The lab originally envisioned a six-month review, but it grew into what one lab official called a “three-year research project on a worldwide scope.”
One reason is that some investigators balked at reopening old cases. Military higher-ups were reluctant, too. They struggled with their legal obligation to share evidence that had the potential to clear defendants.
Rather than individually notifying every defendant implicated by Mills’ testimony, they took a narrow approach .
The lab sent a general notice to each military branch’s legal division in August 2005, reasoning that individual notices were required only if all the evidence was to be destroyed by retesting.
The limited notification meant that many never learned of the retesting.
Attorney Charles Gittins, for instance, didn’t hear about evidence discrepancies involving his client Troy Jenkins, an enlisted man who pleaded guilty to charges of rape. Jenkins has claimed he felt pressure to admit his guilt because of the DNA. His co-defendant later went to trial and was convicted on lesser charges.
Military law generally allows only two years to petition for retrial based on new evidence, less time than in civilian courts.
It wasn’t just the defense that was undermined by Mills’ errors. Prosecutors might have missed the chance to detect the guilty. The lab review found 49 cases in which Mills’ testing didn’t identify stains or DNA. Investigators called these “questionable” because of his lack of thoroughness.
In September 2008, the lab completed its review, and it was withering. Mills often “did not follow good scientific practice.” His paperwork documenting his analyses was “lacking.” He used up too much evidence, making it impossible to retest. In nearly one-quarter of the cases, reviewers identified problems.
Not every disagreement meant Mills got it wrong. Some evidence could have degraded over time. Technology has become more refined.
Still, Mills’ errors cast doubt on every DNA profile he submitted to a national database. Lab officials had to withdraw 67 suspect profiles, complicating police work.
Robert Shaler, an outside reviewer from Penn State, was even more critical, government documents show. He attributed Mills’ errors, in part, to “an innate intellectual dishonesty.”
Shaler also blasted lab management. He warned that the lab lacked proper safeguards and permitted analysts to invent laboratory procedures that allowed mistakes to go unnoticed.
In its statement, the Army defended its handling of Mills’ mistakes, disputed some of Shaler’s criticisms and says it “took the situation very seriously.” The lab has made changes, including replacing managers and imposing stricter case reviews.

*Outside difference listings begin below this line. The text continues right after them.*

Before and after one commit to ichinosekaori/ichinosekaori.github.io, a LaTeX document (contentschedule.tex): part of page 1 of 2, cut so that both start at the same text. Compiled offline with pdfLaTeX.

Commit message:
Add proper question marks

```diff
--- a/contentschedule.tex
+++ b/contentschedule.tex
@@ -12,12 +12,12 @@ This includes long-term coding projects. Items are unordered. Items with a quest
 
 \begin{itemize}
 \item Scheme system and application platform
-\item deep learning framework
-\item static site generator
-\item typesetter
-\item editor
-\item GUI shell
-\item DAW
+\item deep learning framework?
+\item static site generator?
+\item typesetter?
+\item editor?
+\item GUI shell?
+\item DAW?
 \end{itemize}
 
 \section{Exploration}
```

But defense attorneys whom McClatchy interviewed said that the Army should have ensured that Mills was held fully accountable.
The lab committed to providing its final review to a federal prosecutor, David Leta, so he could determine whether Mills’ conduct violated federal law. Lab officials say they mailed the report in 2008. Leta, however, says he heard of it in February from McClatchy.
He’s now reviewing the case.
Some defendants implicated by Mills, meanwhile, are trying to seek justice on their own. House, the Navy officer who was wrongfully convicted, filed a federal lawsuit seeking back pay and a promotion he was denied.